Before the constitution, before our war for independence, before the first settling of the continent by our cross Atlantic predecessors, the primordial roots of our sovereignty—and the government in which it is vested—relies on an indispensable barter: the subject owes loyalty to the prince, and in return the prince owes protection to the subject. In terms of a free society, loyalty is the imperative to pay taxes and to not betray the interests of the state to those of another state. The government's duty is to preserve the freedoms and rights of the people, to prosecute the deeds of criminals (even a foreign prince) who would deprive its innocent subjects of life, limb, and property. Only when a government takes care to faithfully (even if imperfectly) fulfill it's obligation of protection can it be a just government instilled with the sovereignty of a people. Abdication of that duty is tyranny.

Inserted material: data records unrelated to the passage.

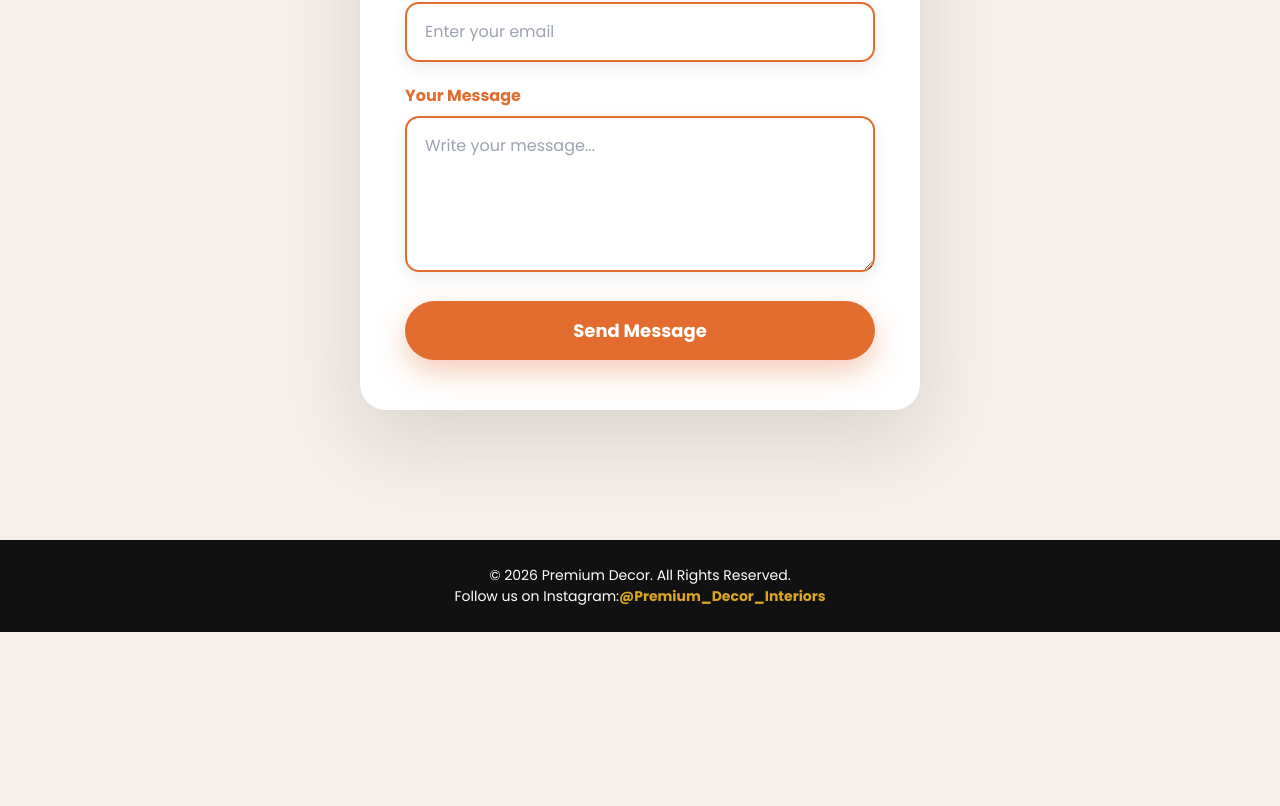
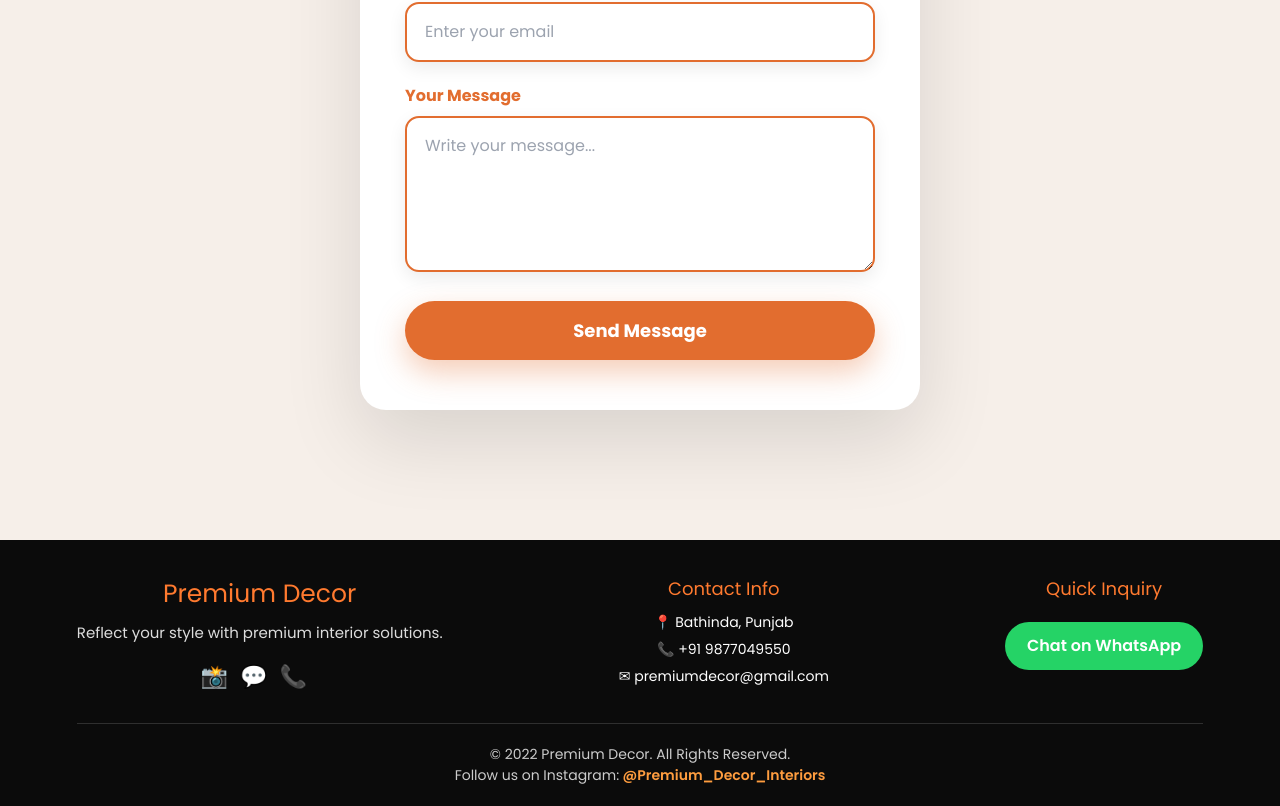
Before and after one commit to saniabhutiani/client-portfolio, a React (Vite) app: page / in a window 1280 px wide. Shown: the part 6327-7133 px from the top of the page. Before the commit the page ends 6959 px from the top, so only its background shows below. Built offline with nearby package versions, Linux system fonts and the light colour scheme.

Commit message:
all updation

```diff
--- a/src/App.css
+++ b/src/App.css
@@ -780,16 +780,133 @@ img {
   height: auto;
   display: block;
 }
-/* =============================
-   FOOTER
-============================= */
+/* ============================= */
+/* FOOTER — GLASS MODERN STYLE */
+/* ============================= */
 
+/* MAIN FOOTER BOX — HEIGHT CONTROL */
 .footer{
-  background:#111;
-  color:#fff;
-  text-align:center;
-  padding:25px 0;
-  font-size:14px;
+  background: #0b0b0b;
+  padding: 35px 6% 20px;   /* 👈 top kam, bottom kam */
+  color: #fff;
+}
+
+/* CONTAINER — columns spacing */
+.footer-container{
+  display: flex;
+  justify-content: space-between;
+  align-items: flex-start;
+  gap: 40px;
+  flex-wrap: wrap;
+}
+
+/* BOTTOM TEXT — INSIDE SAME BOX */
+.footer-bottom-inside{
+  margin-top: 20px;   /* 👈 pehla 30px si */
+  padding-top: 15px;  /* 👈 pehla 20px si */
+  border-top: 1px solid rgba(255,255,255,0.15);
+
+  text-align: center;
+  font-size: 13px;
+  color: #ccc;
+}
+
+/* TEXT SPACING */
+.footer p{
+  margin: 6px 0;
+  font-size: 14px;
+}
+
+/* HEADING SIZE NORMAL */
+.footer h3{
+  font-size: 22px;
+  margin-bottom: 8px;
+}
+
+.footer h4{
+  font-size: 18px;
+  margin-bottom: 8px;
+}
+/* BRAND */
+.footer-brand h3{
+  color: #ff7a2f;
+  font-size: 25px;
+  margin-bottom: 10px;
+}
+
+.footer-brand p{
+  font-size: 15px;
+  color: #ddd;
+}
+
+/* SOCIAL ICONS */
+
+.social-icons{
+  margin-top: 15px;
+}
+
+.social-icons a{
+  font-size: 22px;
+  margin-right: 12px;
+  text-decoration: none;
+  transition: 0.3s;
+}
+
+.social-icons a:hover{
+  transform: scale(1.2);
+}
+
+/* CONTACT */
+
+.footer-contact h4,
+.footer-cta h4{
+  margin-bottom: 10px;
+  color: #ff7a2f;
+}
+
+.footer-contact p{
+  margin: 6px 0;
+  font-size: 14px;
+}
+
+/* WHATSAPP BUTTON */
+
+.whatsapp-btn{
+  display: inline-block;
+  margin-top: 10px;
+  background: #25d366;
+  color: white;
+  padding: 12px 22px;
+  border-radius: 30px;
+  text-decoration: none;
+  font-weight: 600;
+  transition: 0.3s;
+}
+
+.whatsapp-btn:hover{
+  background: #1ebe5d;
+  transform: translateY(-2px);
+}
+
+/* BOTTOM */
+
+.footer-bottom-inside{
+  margin-top: 30px;
+  padding-top: 20px;
+  border-top: 1px solid rgba(255,255,255,0.15);
+  text-align: center;
+  font-size: 14px;
+  color: #ccc;
+}
+
+.insta-link{
+  color: #ff9d3f;
+  text-decoration: none;
+  font-weight: 600;
+}
+
+.insta-link:hover{
+  text-decoration: underline;
 }
 
 @media(max-width:1024px){
@@ -879,8 +996,25 @@ img {
     gap: 15px;
     margin-top: 18px;
   }
+   .footer{
+    padding: 28px 18px 16px;
+  }
 
-.contact-box{
+  .footer-container{
+    gap: 25px;
+    text-align: center;
+  }
+
+  .footer-bottom-inside{
+    margin-top: 16px;
+    padding-top: 12px;
+  }
+
+  .social-icons a{
+    margin: 0 8px;
+  }
+
+  .contact-box{
     width: 92%;
     padding: 16px;
 }
--- a/src/App.jsx
+++ b/src/App.jsx
@@ -6,7 +6,6 @@ import Skills from "./components/Skills";
 import Contact from "./components/Contact";
 import Footer from "./components/Footer";
 import "./App.css";
-
 
 function App() {
   return (
@@ -33,22 +32,9 @@ function App() {
         <Contact />
       </section>
 
-          <footer className="footer">
+      {/* ⭐ MODERN FOOTER */}
+      <Footer />
 
-          <p>© 2026 Premium Decor. All Rights Reserved.</p>
-            <p>
-               Follow us on Instagram:
-         <a
-              href="https://www.instagram.com/Premium_Decor_Interiors/"
-             target="_blank"
-            rel="noopener noreferrer"
-            className="insta-link"
-    >
-           @Premium_Decor_Interiors
-    </a>
-  </p>
-
-</footer>
     </>
   );
 }
--- a/src/components/Footer.jsx
+++ b/src/components/Footer.jsx
@@ -1,18 +1,76 @@
 export default function Footer() {
   return (
-    <footer>
-      <p>© 2022 Premium Decor. All Rights Reserved.</p>
-      <p>
+    <footer className="footer">
+
+      <div className="footer-container">
+
+        {/* LEFT — BRAND */}
+        <div className="footer-brand">
+          <h3>Premium Decor</h3>
+          <p>Reflect your style with premium interior solutions.</p>
+
+          <div className="social-icons">
+            <a
+              href="https://www.instagram.com/premium_decor_interiors/"
+              target="_blank"
+              rel="noopener noreferrer"
+            >
+              📸
+            </a>
+
+            <a
+              href="https://wa.me/919877049550"
+              target="_blank"
+              rel="noopener noreferrer"
+            >
+              💬
+            </a>
+
+            <a href="tel:+919877049550">
+              📞
+            </a>
+          </div>
+        </div>
+
+        {/* CENTER — CONTACT */}
+        <div className="footer-contact">
+          <h4>Contact Info</h4>
+          <p>📍 Bathinda, Punjab</p>
+          <p>📞 +91 9877049550</p>
+          <p>✉ premiumdecor@gmail.com</p>
+        </div>
+
+        {/* RIGHT — WHATSAPP CTA */}
+        <div className="footer-cta">
+          <h4>Quick Inquiry</h4>
+
+          <a
+            href="https://wa.me/919877049550"
+            target="_blank"
+            rel="noopener noreferrer"
+            className="whatsapp-btn"
+          >
+            Chat on WhatsApp
+          </a>
+        </div>
+
+      </div>
+
+      {/* ⭐ NOW INSIDE SAME BOX */}
+      <div className="footer-bottom-inside">
+        © 2022 Premium Decor. All Rights Reserved.<br />
+
         Follow us on Instagram:
         <a
           href="https://www.instagram.com/premium_decor_interiors/"
           target="_blank"
           rel="noopener noreferrer"
-          style={{color:"#E1306C", marginLeft:"5px"}}
+          className="insta-link"
         >
-          @premium_decor_interiors
+          {" "}@Premium_Decor_Interiors
         </a>
-      </p>
+      </div>
+
     </footer>
   );
 }
```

In every sense, as a legal resident of our country Jamal Khashoggi paid his loyalty to the United States and was owed the protection of the US government. In death, he still deserves for that government to prosecute the atrocity of his murder by a foreign prince. But our head of state shows little interest in fulfilling that duty, and not merely due to incompetence. The President has worked to assist the Kingdom of Saudi Arabia to justify and rationalize this assassination, and other forms of violence designed to suppress the rights and freedoms of the people at the risk of life or limb.
For nearly two years our country has debated whether we are locked in a downward slide of tyranny rising. We are already there. Perhaps we were too busy arguing among ourselves to notice that our anticipated future was already history. We can't say we weren't warned. And it is Jamal Khashoggi himself that—tragically—set off one of the most important sirens that wasn't heard.
Barely more than a year ago, Khashoggi opened his first column for the Washington Post with these words:
When I speak of the fear, intimidation, arrests and public shaming of intellectuals and religious leaders who dare to speak their minds, and then I tell you that I’m from Saudi Arabia, are you surprised?
But perhaps you think it is unjustified to compare the political circumstances of the United States with the abuses of the Kingdom of Saudi Arabia. That would be a mistake because we cannot allow ourselves to dismiss the perils of our present based on security that is in the past. Khashoggi's assassination is the latest instance of political violence by a Saudi government with a long history of the most severe kinds of oppression. Our President collaborating with the Saudis after the fact is our government's first instance of participating in this most severe kind of oppression. This is tyranny now.